■ **Task directions**: For this exercise, print only the lines from the one containing "Agregado del curso kubernetes" through the end of the material below, exactly as given.

■ **Entries shown**:
-*-
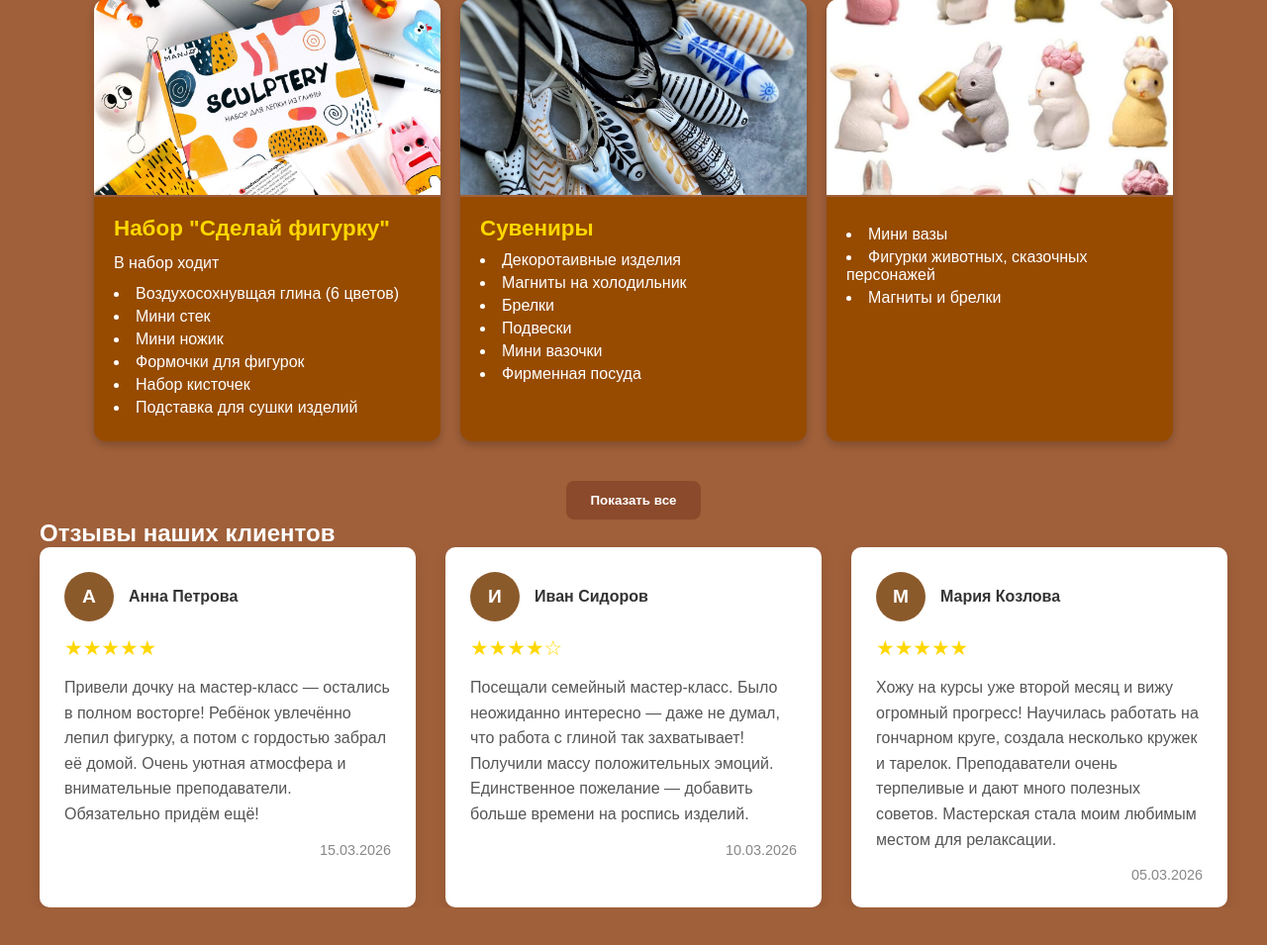
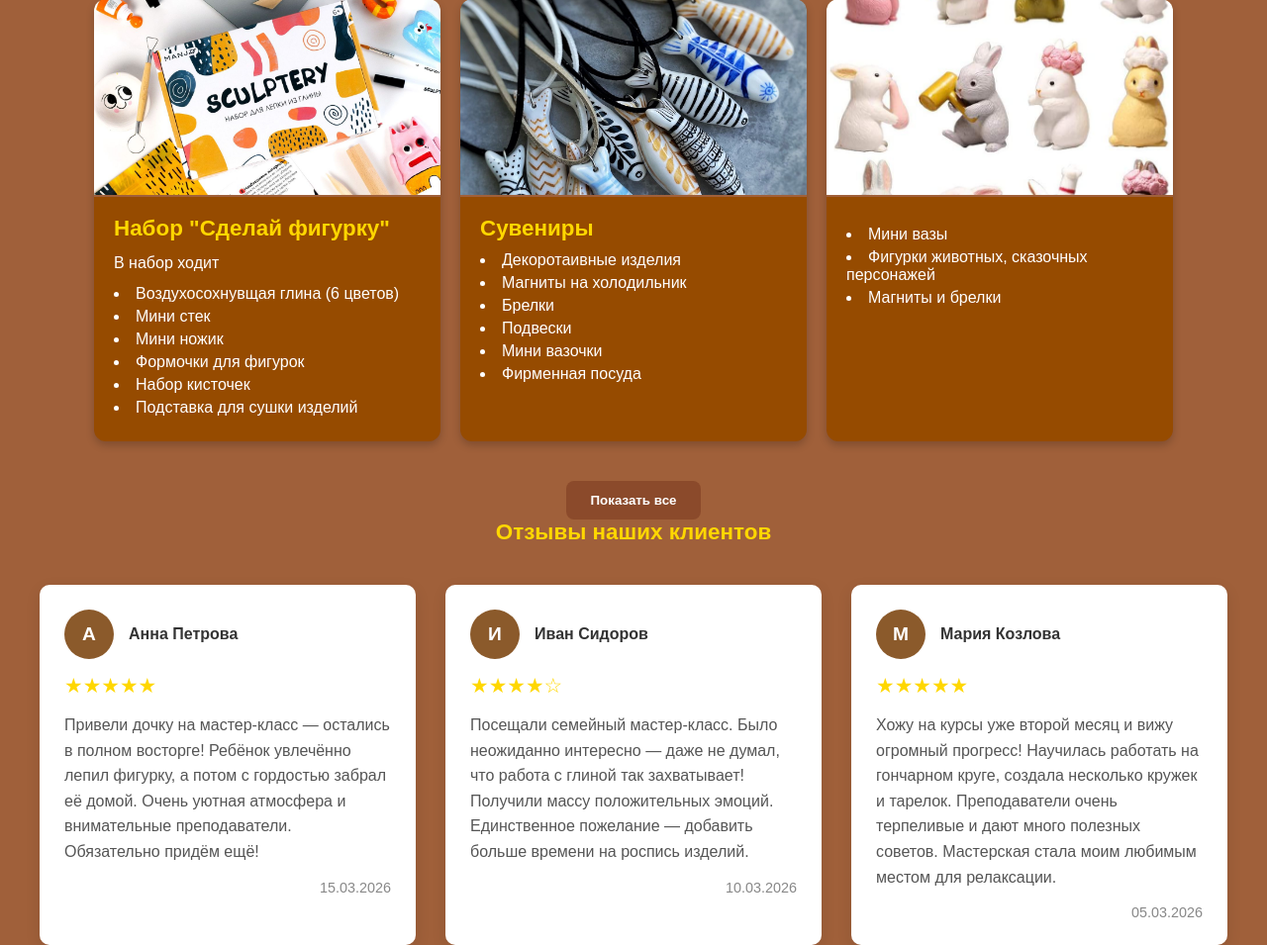
Before and after one commit to makoni2684/goncharsky, a PHP site: page / in a window 1280 px wide. Shown: the part 2167-3122 px from the top of the page at 99% size. Before the commit the page ends 3084 px from the top, so only its background shows below. Run offline with PHP 8.4, Linux system fonts and the light colour scheme.

Commit message:
обнова

```diff
--- a/style.css
+++ b/style.css
@@ -299,11 +299,11 @@ section h1:hover {
     background-color: #f9f7f4;
 }
 
-.reviews h2 {
+.otzivy h2 {
     text-align: center;
     margin-bottom: 40px;
-    color: #333;
-    font-size: 2.5rem;
+    color: #ffd700;
+    font-size: 1.4em;
 }
 
 .reviews-grid {
```
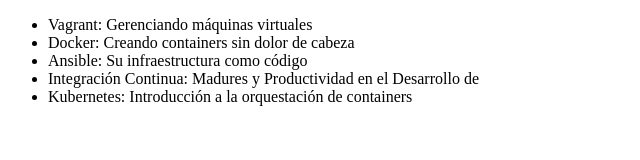
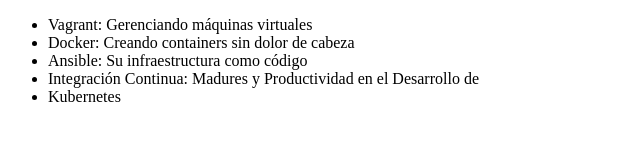
Before and after one commit to DavidMoncadaLeal/alura, a plain HTML site: page index.html in a window 1280 px wide. Shown: the whole page, without its empty margins (0-640 px from the left). Drawn offline with Linux system fonts and the light colour scheme.

Commit message:
Agregado del curso kubernetes

```diff
--- a/index.html
+++ b/index.html
@@ -10,7 +10,7 @@
          <li> Docker: Creando containers sin dolor de cabeza </li>
          <li> Ansible: Su infraestructura como código </li>
          <li> Integración Continua: Madures y Productividad en el Desarrollo de </li>
-         <li> Kubernetes: Introducción a la orquestación de containers </li>
+         <li> Kubernetes</li>
      </ul>
 </body>
 </html>
```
-*-
■ **Answer for this exercise**:
Agregado del curso kubernetes

```diff
--- a/index.html
+++ b/index.html
@@ -10,7 +10,7 @@
          <li> Docker: Creando containers sin dolor de cabeza </li>
          <li> Ansible: Su infraestructura como código </li>
          <li> Integración Continua: Madures y Productividad en el Desarrollo de </li>
-         <li> Kubernetes: Introducción a la orquestación de containers </li>
+         <li> Kubernetes</li>
      </ul>
 </body>
 </html>
```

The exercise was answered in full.